CLEVELAND -- Northeast Ohio businesses and their employees are preparing for big payroll tax increases.
Unless the current employee payroll tax of 4.2 percent is extended, the new rate will revert back to 6.2 percent, where it was before payroll taxes were cut at the end of 2010.
That means every employee will take home 2 percent less in his or her paycheck.
"We actually think it's dreadful news and not very good news for our employees," says Bernie Doyle, owner of FastSigns, a small printing business with eight employees in Cleveland.
"We have hourly employees and it's going to reduce their take-home pay," Doyle continued. "The notion that you're going to increase taxes 2 percent on working class people is ridiculous, because at the end of the day it doesn't solve the real problem. Social security is broken."
His wife Kay, who has run the business with her husband since January, 2000, says the end of the two year payroll tax holiday will hit their employees hard.
"While it was meant to be a temporary measure in 2010, I don't think anyone here in Northeast Ohio would say we are out of the woods yet," Kay Doyle told WKYC. "For someone who takes home about $1,400 every two weeks, right now they're paying $54 in tax. Soon they'll be paying $90."
Fast Signs employee Dan Smith says the two percent would be better staying in his pocket.
"I'm a good consumer," he offered enthusiastically. "I spend money locally.
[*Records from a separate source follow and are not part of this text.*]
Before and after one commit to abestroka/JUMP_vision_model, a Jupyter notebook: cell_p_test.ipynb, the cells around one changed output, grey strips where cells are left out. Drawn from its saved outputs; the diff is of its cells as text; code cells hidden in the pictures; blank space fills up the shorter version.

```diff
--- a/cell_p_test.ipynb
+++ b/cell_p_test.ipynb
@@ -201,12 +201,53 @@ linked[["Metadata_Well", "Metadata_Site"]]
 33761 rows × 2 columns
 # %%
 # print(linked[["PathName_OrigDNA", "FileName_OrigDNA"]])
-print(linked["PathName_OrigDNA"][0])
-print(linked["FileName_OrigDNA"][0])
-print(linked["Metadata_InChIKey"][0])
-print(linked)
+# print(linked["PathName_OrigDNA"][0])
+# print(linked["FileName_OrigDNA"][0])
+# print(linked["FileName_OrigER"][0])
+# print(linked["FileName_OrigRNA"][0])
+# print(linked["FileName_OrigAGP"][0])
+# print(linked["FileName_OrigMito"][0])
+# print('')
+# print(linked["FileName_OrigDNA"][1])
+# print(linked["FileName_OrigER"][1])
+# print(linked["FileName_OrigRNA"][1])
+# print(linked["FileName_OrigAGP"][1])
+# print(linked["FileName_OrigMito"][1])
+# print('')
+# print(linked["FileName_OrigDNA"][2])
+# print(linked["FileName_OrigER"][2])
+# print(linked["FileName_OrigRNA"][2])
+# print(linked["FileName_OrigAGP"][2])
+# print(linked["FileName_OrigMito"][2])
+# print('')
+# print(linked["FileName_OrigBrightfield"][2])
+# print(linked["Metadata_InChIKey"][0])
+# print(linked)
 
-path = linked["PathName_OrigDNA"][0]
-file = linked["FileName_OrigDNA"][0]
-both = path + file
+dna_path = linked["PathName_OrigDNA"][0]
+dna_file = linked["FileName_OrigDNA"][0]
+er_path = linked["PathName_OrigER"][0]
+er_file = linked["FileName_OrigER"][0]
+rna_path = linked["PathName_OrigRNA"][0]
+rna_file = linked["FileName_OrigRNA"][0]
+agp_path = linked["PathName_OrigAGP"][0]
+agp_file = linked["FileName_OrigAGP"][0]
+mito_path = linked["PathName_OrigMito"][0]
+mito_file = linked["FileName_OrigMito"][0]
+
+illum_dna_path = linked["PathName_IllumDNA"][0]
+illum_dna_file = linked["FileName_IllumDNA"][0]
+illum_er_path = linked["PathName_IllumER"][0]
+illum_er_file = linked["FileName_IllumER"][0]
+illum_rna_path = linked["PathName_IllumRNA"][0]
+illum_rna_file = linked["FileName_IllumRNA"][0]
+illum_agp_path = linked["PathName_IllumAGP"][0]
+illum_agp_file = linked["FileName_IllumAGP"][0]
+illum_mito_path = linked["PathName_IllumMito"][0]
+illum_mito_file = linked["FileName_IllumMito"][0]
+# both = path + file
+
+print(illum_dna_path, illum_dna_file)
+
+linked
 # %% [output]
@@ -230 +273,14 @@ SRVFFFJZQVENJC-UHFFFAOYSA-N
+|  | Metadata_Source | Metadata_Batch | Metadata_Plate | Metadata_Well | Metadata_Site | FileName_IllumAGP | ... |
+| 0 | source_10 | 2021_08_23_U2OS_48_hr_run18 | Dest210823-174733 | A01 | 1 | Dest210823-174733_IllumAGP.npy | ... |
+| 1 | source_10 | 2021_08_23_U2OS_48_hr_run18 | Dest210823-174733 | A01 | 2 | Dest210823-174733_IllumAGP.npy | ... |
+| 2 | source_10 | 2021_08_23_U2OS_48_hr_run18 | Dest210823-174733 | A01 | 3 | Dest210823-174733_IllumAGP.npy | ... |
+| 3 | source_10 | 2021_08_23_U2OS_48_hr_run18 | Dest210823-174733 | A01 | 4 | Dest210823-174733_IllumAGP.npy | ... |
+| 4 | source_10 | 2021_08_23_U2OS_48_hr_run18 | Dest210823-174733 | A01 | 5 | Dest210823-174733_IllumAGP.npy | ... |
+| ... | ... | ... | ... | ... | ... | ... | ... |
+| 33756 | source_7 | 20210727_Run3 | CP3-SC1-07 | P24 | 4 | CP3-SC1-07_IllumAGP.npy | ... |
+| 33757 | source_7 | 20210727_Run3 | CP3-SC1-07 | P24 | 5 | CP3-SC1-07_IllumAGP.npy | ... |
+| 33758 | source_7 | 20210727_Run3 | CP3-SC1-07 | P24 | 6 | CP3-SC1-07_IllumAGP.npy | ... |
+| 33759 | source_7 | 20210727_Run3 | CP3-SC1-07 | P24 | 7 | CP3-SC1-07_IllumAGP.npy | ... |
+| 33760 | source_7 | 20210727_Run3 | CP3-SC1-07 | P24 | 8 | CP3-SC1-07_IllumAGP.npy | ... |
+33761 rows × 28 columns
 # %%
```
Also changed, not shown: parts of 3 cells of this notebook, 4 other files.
I buy things and try to drive the local economy by shopping local and things like that."
Bernie Doyle says he and many others will be watching how candidates for Congress and the White House approach the idea of extending tax cuts.
"I became an Ameican citizen two weeks ago," he announced proudly. "You are looking at the new decider and you can be sure I will be voting in November."